19 February 2015

Get a Room, You Two of Everybody Else!

Girls, Gyros, and God, what's wrong with me!?
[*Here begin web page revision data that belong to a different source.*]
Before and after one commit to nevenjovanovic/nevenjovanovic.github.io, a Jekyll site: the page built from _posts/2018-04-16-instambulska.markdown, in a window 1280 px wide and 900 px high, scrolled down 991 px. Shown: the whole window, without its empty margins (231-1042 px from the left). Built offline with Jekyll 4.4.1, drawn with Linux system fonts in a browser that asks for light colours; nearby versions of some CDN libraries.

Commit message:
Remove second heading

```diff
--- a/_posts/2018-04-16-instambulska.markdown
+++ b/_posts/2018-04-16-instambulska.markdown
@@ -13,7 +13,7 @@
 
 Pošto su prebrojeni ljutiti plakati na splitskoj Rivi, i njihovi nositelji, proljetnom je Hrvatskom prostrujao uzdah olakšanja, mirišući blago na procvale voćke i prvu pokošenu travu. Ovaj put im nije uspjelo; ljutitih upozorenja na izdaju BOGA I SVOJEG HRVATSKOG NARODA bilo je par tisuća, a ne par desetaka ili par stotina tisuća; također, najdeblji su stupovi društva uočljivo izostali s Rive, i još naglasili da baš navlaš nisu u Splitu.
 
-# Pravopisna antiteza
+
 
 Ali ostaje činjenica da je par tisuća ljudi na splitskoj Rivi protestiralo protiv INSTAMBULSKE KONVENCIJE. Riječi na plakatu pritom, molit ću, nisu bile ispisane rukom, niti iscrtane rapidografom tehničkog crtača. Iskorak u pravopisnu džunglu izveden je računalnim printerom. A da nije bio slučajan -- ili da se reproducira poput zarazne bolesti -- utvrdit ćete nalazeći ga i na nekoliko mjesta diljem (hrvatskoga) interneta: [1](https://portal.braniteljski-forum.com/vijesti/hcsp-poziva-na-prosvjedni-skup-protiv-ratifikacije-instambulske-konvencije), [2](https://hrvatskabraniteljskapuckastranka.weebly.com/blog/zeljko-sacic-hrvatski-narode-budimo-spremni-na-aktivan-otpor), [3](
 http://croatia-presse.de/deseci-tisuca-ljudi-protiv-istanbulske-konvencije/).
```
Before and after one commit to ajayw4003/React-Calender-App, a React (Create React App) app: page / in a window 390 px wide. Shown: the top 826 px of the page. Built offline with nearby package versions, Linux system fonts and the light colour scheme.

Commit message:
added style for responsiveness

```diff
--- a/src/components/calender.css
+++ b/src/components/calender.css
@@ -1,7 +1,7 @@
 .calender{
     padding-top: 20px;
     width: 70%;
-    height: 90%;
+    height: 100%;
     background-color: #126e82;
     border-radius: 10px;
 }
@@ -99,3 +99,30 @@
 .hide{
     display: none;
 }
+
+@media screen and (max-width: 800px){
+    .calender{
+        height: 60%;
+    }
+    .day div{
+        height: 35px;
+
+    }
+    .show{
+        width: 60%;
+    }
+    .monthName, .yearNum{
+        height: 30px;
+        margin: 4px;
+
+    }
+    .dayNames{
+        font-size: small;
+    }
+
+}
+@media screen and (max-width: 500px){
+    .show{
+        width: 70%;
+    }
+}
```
I've made it a personal tradition to refer to the fourteenth of February as Industrialized Exchange of Token Affections Day. I don't pretend this is any sort of subversive social commentary meant to satirize consumerism; I'm a capitalist, of course I want people circulating their money, supporting businesses they like and keeping people employed. The fact is I'm simply bitter because I'm single. It's my own dumbass, manchild fault. I'm bad at flirting, I hate small talk, I'm terrified that the most inconsequential interaction will backfire in the worst way (that one I kind of blame on Tumblr, but that's another story), and no matter what I never end up being realistic about any relationship ever. 
While I like to think I'm far less awkward now than I was in, say, high school, the improvement barely qualifies as "marked". Last Thursday, the 12th, I was at a coffee shop in St. Louis, near Tower Grove Park and nestled between some lovely townhouses. I belong to a "Creative Work Group" that's currently in a state of flux and trying out new locations. We sit around, talking about various writing projects we've got going, and periodically checking in on each other while we work. The night was going well with lots of progress being made despite the group, thanks to a few last minue dropouts, consisting of only myself, our moderator, and her boyfriend. Then, things just started to fall apart for me in the most tedious of ways for the most absurd reasons. 
The short version of how the downward spiral began is that a cute woman sat down at the booth across from us, and I couldn't work up the courage to go talk to her. 
Seems innocent enough, but here's how awkward this got. I went to WikiHow on my phone and legitimately looked up how to approach women. In my defense, I had absolutely no idea what to say beyond "Hi" (apart from the obvious things like, "You're beautiful" or "You have cute hands" but that's not much to build a conversation around, even when you're flirting.) so I don't think looking up icebreaker ideas is all that pathetic. Plus, it's never a bad idea to brush up on warning signs, because some people are just too damn polite to tell you they're not interested, Lords of Light love 'em. After many furtive glances (none of which were returned) while waffling on which approach to take, I resolved instead to take advantage of my phone's position on my keyboard's case/stand and take a clandestine photo before hurriedly leaving. Yeah, I'm just that sad and pitiful... and possibly creepy. I told myself I'd use that "missed connections" section of an ad site, but that never happened because it doesn't help the "approach" problem. 
Capping off the stress of the night was driving down labyrinthine one-way streets to find this Greek place to satisfy a craving for gyros I've had since my trip out to Ohio back in January, only to find out the guys decided to close about twenty minutes early. "That kind of night" eventually turned into "that kind of week" with stresses and frustrations piling up day after day.

In fact, I've been in such a haze since then that I got my days mixed up, and missed the next meetup of my work group. Last night, I texted my work buddy asking if we were still on for tomorrow.

She asked if I was having a rough week.

Yes. Yes, it has been.